Tannen asks us to move away from psychological models of relationships which assign blame to one sex or the other and to instead move to a sociolinguistic understanding of communication between the sexes.
Ideally, couples can adapt to one another's styles, but also understand when it is more effective to get some communication needs to be met by other friends. Ultimately, Tannen seeks to relieve the pressure on communication in marriage by giving couples more realistic expectations.
The argument of "Sex, Lies, and Conversation" is one that Tannen has written about at length in her academic work and in her bestselling book, You Just Don't Understand: Men and Women in Conversation. This article was written for The Washington Post at the time of her book's publication and is a summary of her main ideas as well as an advertisement for her book.
How Well does the Author Appeal to the Audience? Generally, a linguist doesn't speak to a mass audience, and so Tannen's attempt to apply the discourse of linguistic studies to everyday life is a bit audacious, but her use of everyday examples, such as the talkative man at a dinner party who is silent at home, and the woman who feels her boyfriend is ignoring her when he lies down when she is speaking makes her work accessible to her intended audience, a typical married couple.
Moreover, Tannen for the most part avoids academic terms although she can't help but make a jab at psychologists and their "mechanical engineering" which she suggests tend to evolve into a blame game and presents her arguments in common language that her audience can understand, even ending with a pithy re-writing of an old favorite: While this article doesn't fully explain how a couple can actually achieve that effective cross-cultural communication, Tannen does give a few specific tips such as not assuming that your spouse isn't listening just because they don't give you the non-verbal cues you expect.
Primarily, this article makes the reader consider re-thinking their attitudes and actions towards communicating with the opposite sex, and, moreover, makes the reader interested in reading more about Tannen's ideas, which is, of course, one of her purposes in writing the article.Watch a video of Deborah Tannen's talk based on the book here.
LISTEN TO RADIO INTERVIEWS ABOUT THE BOOK. "A Linguist Breaks Down What We Really Mean When We Call Our Friends 'Close'" The Atlantic, other books by Deborah Tannen.

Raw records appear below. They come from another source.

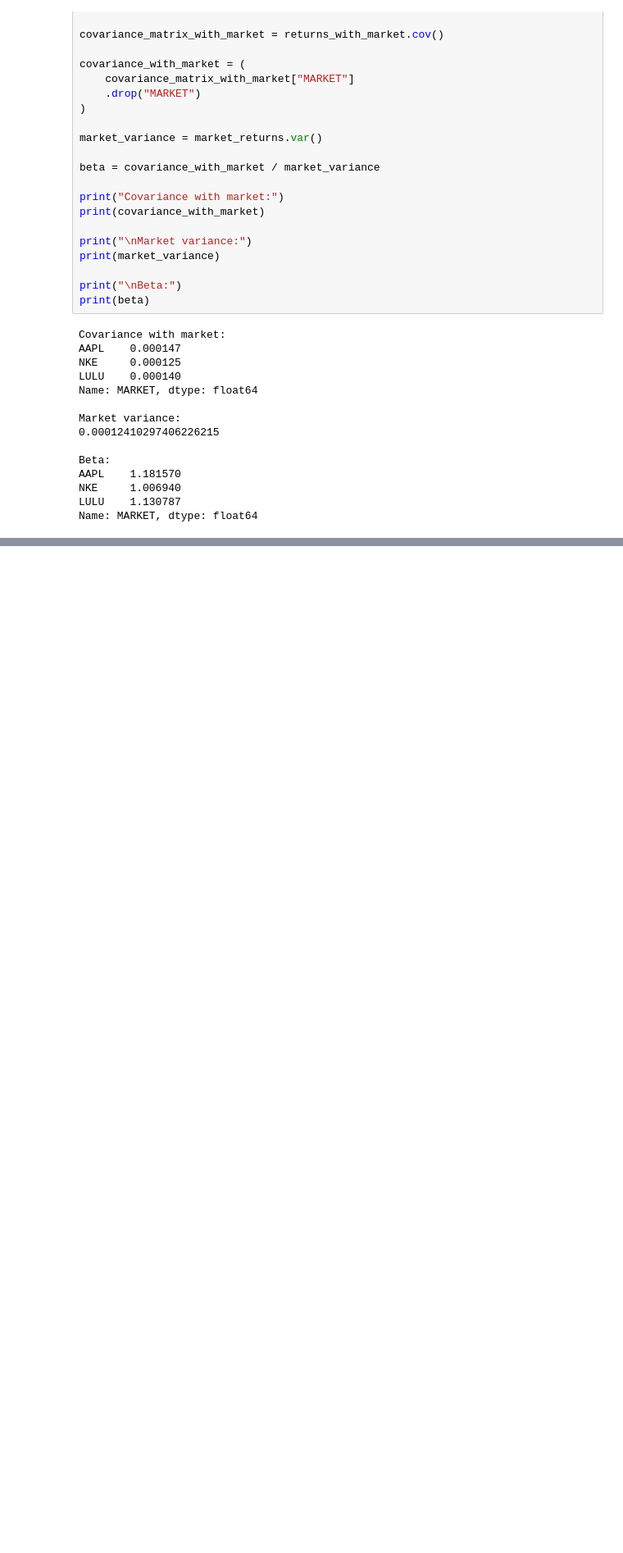
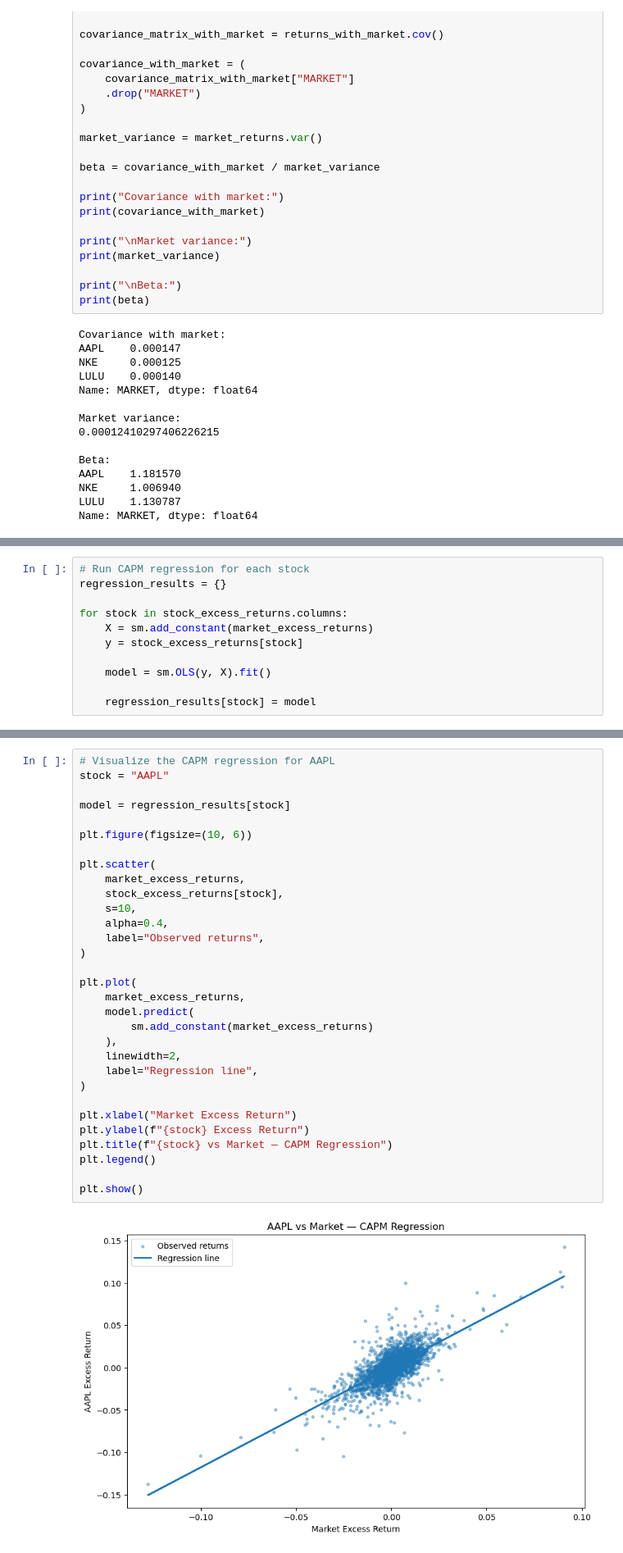
Before and after one commit to Priyansh956/Risk-engine-, a Jupyter notebook: notebooks/main.ipynb, the cells around one changed output, grey strips where cells are left out. Shown at 82% size. Cells and saved outputs as stored; diff of their text form; blank space fills up the shorter version.

```diff
--- a/notebooks/main.ipynb
+++ b/notebooks/main.ipynb
@@ -369,0 +404,11 @@ Name: MARKET, dtype: float64
+# %%
+# Run CAPM regression for each stock
+regression_results = {}
+
+for stock in stock_excess_returns.columns:
+    X = sm.add_constant(market_excess_returns)
+    y = stock_excess_returns[stock]
+
+    model = sm.OLS(y, X).fit()
+
+    regression_results[stock] = model
@@ -369,0 +559,33 @@ Name: MARKET, dtype: float64
+# %%
+# Visualize the CAPM regression for AAPL
+stock = "AAPL"
+
+model = regression_results[stock]
+
+plt.figure(figsize=(10, 6))
+
+plt.scatter(
+    market_excess_returns,
+    stock_excess_returns[stock],
+    s=10,
+    alpha=0.4,
+    label="Observed returns",
+)
+
+plt.plot(
+    market_excess_returns,
+    model.predict(
+        sm.add_constant(market_excess_returns)
+    ),
+    linewidth=2,
+    label="Regression line",
+)
+
+plt.xlabel("Market Excess Return")
+plt.ylabel(f"{stock} Excess Return")
+plt.title(f"{stock} vs Market — CAPM Regression")
+plt.legend()
+
+plt.show()
+# %% [output]
+[figure, added]
```
Also changed, not shown: parts of 9 cells of this notebook.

read deborah . Deborah Tannen's Can't We Talk Deborah Tannen’s case study entitled “Can’t We Talk?” is the most relevant reading that I have ever done for any class.
It relates to a problem that every person regardless of age, race or sex, will . In Deborah Tannen’s “The Power of Talk” basely describe a different linguistic style between men and women when they interacted with people.
The Argument Culture In Deborah Tannen’s article “The Argument Culture,” she states that argument and debate “urge us to approach the world, and the people in it, in an adversarial frame of mine.” She calls this new norm of society “The argument culture”.
The argument culture “rests on the assumption that opposition is the best way to get anything done”. Deborah Tannen’s case study entitled “Can’t We Talk?” is the most relevant reading that I have ever done for any class.
It relates to a problem that every person regardless of age, race or sex, will have to face many times in his or her lifetime. It probably comes as no surprise to anyone on earth that girls and boys, chicks and dudes, ladies and gents talk a different schwenkreis.com news schwenkreis.com author-linguist Deborah Tannen has descended from.